By Tesfa-Alem Tekle
September 30, 2015 (ADDIS ABABA) – At least 13 Ethiopian pilgrims perished in last week’s stampede, which occurred during the Hajj pilgrimage near the Muslim holy city of Mecca in Saudi Arabia, Ethiopia’s foreign affairs ministry announced on Wednesday.
Bodies of Muslim pilgrims are seen after a stampede at Mina, outside the holy Muslim city of Mecca, September 24, 2015. At least 717 pilgrims from around the world were killed on Thursday in a crush outside the Muslim holy city of Mecca, Saudi authorities said, in the worst disaster to strike the annual haj pilgrimage for 25 years. Picture taken September 24, 2015 (REUTERS/Stringer)
The government had earlier reported that only two Ethiopians died in the tragic incident.
Over 700 people reportedly died in the stampede that occured on Thursday last week while taking part in this year’s pilgrimage at Mina, an area located in the outskirts of Mecca.
According to media reports, more than 800 people were injured in the incident which was the worst to ever occur during Hajj, since the 1990 disaster that killed over 1,400 people.
The Ethiopian foreign affairs ministry said another 26 Ethiopians were also injured in the disaster that occurred while two million pilgrims from 184 countries were taking part.
Those injured were reportedly receiving medical treatment at hospitals in Saudi Arabia.
The Ethiopian government in collaboration with the embassy and Saudi officials is providing the necessary help to victims and citizens. An estimated 10,000 Ethiopian Muslims were reportedly taking part at the yearly Hajj pilgrimage in Saudi Arabia.
The Ethiopian government has conveyed condolences to the families and relatives of those affected by the mishap.
Hundreds of Africans, mostly from Morocco and Egypt also died in the incident caused when pilgrims converged at a junction while walking towards the Jamarat Bridge.
Officials now fear that the death toll might further rise as many remained missing. The incident has raised questions on the ways the Arab nation handles the safty of pilgrims.
Saudi officials have launched investigations after Saudi Arabia’s crown prince ordered a probe following a meeting with senior officials who were in charge of the pilgrimage.

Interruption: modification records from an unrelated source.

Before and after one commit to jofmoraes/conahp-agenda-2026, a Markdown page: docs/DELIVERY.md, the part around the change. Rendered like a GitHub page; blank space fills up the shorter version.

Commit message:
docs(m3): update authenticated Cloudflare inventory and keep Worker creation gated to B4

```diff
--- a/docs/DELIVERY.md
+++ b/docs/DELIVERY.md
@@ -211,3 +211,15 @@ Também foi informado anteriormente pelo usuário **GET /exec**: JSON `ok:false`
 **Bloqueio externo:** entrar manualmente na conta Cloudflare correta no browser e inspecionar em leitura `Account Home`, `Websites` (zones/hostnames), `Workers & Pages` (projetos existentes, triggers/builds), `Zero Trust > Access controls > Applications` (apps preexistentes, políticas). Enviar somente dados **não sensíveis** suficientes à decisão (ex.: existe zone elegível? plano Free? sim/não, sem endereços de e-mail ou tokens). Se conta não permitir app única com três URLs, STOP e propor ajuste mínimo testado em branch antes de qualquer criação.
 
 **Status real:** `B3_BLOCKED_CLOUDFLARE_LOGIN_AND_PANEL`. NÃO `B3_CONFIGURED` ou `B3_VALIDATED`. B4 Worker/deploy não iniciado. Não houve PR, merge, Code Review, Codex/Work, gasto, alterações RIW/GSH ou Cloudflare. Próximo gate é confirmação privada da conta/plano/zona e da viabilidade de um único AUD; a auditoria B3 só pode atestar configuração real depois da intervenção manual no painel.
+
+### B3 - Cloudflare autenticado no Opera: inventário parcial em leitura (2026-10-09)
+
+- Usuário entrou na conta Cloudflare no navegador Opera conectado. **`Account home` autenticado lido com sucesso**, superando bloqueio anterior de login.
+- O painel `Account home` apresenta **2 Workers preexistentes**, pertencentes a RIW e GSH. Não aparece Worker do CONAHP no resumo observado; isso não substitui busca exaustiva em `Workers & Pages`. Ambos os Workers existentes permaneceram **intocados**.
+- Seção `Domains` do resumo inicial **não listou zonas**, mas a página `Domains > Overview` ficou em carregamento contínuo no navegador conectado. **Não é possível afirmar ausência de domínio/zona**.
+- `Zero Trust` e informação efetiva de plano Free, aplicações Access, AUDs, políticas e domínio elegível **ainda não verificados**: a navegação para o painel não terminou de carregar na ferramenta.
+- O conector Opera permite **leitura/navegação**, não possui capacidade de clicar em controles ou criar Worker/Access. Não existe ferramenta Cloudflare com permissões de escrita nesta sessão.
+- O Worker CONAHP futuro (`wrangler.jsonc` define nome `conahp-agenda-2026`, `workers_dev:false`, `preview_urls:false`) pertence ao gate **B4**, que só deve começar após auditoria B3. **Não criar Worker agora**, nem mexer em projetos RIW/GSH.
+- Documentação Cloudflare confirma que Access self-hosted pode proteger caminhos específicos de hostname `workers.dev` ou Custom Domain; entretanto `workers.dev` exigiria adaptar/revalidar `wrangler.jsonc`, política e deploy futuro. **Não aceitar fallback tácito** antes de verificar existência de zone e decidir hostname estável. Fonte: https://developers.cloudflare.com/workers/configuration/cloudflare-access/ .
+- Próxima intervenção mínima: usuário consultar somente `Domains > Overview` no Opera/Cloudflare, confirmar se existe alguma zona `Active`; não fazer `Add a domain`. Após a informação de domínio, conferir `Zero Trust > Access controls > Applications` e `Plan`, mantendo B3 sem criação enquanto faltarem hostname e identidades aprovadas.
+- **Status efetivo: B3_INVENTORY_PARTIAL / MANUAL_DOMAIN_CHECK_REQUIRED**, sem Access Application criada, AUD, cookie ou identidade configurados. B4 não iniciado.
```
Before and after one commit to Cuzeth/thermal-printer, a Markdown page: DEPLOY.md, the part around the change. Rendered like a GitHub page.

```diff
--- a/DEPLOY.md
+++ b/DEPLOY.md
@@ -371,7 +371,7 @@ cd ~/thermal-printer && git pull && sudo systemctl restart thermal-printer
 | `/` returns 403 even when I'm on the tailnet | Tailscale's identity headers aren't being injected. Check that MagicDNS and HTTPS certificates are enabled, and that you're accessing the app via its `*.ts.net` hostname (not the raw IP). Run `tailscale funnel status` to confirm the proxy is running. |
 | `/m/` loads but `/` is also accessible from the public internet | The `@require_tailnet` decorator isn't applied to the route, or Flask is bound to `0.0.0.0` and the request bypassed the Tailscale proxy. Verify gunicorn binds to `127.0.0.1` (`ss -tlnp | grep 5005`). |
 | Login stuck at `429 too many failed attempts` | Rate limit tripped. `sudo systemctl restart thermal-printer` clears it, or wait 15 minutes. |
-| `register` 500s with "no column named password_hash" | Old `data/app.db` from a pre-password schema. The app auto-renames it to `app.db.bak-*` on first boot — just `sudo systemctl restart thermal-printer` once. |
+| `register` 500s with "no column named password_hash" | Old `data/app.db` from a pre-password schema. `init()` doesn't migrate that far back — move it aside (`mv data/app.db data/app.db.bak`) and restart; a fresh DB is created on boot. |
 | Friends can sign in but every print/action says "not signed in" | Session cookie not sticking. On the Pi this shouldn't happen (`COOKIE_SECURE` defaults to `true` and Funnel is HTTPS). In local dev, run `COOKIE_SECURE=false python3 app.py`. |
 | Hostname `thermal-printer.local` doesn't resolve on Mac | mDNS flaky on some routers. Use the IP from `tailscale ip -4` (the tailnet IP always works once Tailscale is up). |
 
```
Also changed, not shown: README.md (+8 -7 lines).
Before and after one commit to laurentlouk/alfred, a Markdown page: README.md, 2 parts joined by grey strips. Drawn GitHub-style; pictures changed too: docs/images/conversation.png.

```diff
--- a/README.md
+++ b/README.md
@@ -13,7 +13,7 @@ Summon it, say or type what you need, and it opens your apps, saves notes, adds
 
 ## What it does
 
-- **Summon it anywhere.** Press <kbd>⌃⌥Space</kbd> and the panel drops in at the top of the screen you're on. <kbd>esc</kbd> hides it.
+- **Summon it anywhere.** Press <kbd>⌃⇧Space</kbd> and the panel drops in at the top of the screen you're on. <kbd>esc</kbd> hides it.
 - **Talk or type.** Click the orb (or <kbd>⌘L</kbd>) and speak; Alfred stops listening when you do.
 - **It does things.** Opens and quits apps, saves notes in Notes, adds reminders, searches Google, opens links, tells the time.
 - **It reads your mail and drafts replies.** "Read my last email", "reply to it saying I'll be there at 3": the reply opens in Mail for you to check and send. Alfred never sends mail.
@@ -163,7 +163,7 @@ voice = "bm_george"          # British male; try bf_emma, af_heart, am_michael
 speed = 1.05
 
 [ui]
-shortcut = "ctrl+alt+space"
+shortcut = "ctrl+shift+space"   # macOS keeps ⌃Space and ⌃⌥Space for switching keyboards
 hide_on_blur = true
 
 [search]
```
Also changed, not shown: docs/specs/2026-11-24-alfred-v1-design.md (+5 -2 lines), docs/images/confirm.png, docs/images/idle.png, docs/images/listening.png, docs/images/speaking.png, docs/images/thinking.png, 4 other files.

The outcomes of the investigation will be submitted to King Salman who will then accordingly take appropriate measures, according to media reports in Saudi Arabia.